**PROBLEM DETAILS:** Copy out each line containing "right" from the entries below.
+++ AVAILABLE DATA
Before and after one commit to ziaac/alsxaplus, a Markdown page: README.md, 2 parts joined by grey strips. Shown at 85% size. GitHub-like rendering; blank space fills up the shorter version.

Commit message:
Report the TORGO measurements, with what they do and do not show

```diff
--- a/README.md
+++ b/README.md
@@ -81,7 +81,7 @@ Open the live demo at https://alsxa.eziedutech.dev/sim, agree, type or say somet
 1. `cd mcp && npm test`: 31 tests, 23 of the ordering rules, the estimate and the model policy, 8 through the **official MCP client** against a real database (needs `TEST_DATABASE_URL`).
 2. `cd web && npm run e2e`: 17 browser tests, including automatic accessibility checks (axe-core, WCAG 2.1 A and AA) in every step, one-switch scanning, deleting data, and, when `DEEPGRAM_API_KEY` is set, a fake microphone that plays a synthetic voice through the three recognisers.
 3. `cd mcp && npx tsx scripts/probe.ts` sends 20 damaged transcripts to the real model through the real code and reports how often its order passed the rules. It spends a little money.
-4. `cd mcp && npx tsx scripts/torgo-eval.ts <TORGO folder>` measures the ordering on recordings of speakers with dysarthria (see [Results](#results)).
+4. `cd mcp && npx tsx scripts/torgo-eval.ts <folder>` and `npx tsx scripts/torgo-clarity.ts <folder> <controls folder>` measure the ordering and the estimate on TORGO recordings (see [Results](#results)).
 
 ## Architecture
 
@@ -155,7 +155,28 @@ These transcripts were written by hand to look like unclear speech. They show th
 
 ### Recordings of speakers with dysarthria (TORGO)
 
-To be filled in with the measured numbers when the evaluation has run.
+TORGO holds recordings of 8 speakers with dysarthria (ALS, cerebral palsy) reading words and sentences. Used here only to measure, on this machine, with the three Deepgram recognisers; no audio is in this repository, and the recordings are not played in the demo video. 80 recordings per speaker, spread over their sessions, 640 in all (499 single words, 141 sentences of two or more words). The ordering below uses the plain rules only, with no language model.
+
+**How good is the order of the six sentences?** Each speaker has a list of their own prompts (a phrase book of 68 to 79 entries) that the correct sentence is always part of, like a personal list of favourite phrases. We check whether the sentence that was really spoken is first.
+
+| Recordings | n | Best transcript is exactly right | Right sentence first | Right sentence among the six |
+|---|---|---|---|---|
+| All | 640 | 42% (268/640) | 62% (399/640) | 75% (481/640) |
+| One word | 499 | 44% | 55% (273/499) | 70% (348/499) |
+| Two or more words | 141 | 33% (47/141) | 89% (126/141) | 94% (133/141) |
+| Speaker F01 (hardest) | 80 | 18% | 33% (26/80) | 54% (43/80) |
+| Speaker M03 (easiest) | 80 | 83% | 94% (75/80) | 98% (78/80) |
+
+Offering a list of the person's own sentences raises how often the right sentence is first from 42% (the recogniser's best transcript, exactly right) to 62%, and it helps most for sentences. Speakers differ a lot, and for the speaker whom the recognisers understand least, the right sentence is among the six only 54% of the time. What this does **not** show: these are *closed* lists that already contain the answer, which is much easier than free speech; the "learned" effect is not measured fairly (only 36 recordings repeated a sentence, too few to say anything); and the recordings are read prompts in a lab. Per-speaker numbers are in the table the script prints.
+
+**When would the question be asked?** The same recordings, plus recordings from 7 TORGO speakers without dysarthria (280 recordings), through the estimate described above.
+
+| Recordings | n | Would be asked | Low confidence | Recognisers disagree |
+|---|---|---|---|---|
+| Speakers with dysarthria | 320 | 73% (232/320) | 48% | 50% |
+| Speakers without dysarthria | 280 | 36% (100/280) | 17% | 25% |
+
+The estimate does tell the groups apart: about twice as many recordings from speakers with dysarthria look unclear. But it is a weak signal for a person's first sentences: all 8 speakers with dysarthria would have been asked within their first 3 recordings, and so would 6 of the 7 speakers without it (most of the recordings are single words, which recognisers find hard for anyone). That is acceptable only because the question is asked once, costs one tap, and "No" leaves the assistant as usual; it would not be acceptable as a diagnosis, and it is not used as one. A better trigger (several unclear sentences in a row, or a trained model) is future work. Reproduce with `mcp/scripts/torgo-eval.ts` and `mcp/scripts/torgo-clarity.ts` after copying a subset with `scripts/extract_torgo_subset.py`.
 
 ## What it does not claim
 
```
++++++
**RESPONSE:**
+| Recordings | n | Best transcript is exactly right | Right sentence first | Right sentence among the six |
+Offering a list of the person's own sentences raises how often the right sentence is first from 42% (the recogniser's best transcript, exactly right) to 62%, and it helps most for sentences. Speakers differ a lot, and for the speaker whom the recognisers understand least, the right sentence is among the six only 54% of the time. What this does **not** show: these are *closed* lists that already contain the answer, which is much easier than free speech; the "learned" effect is not measured fairly (only 36 recordings repeated a sentence, too few to say anything); and the recordings are read prompts in a lab. Per-speaker numbers are in the table the script prints.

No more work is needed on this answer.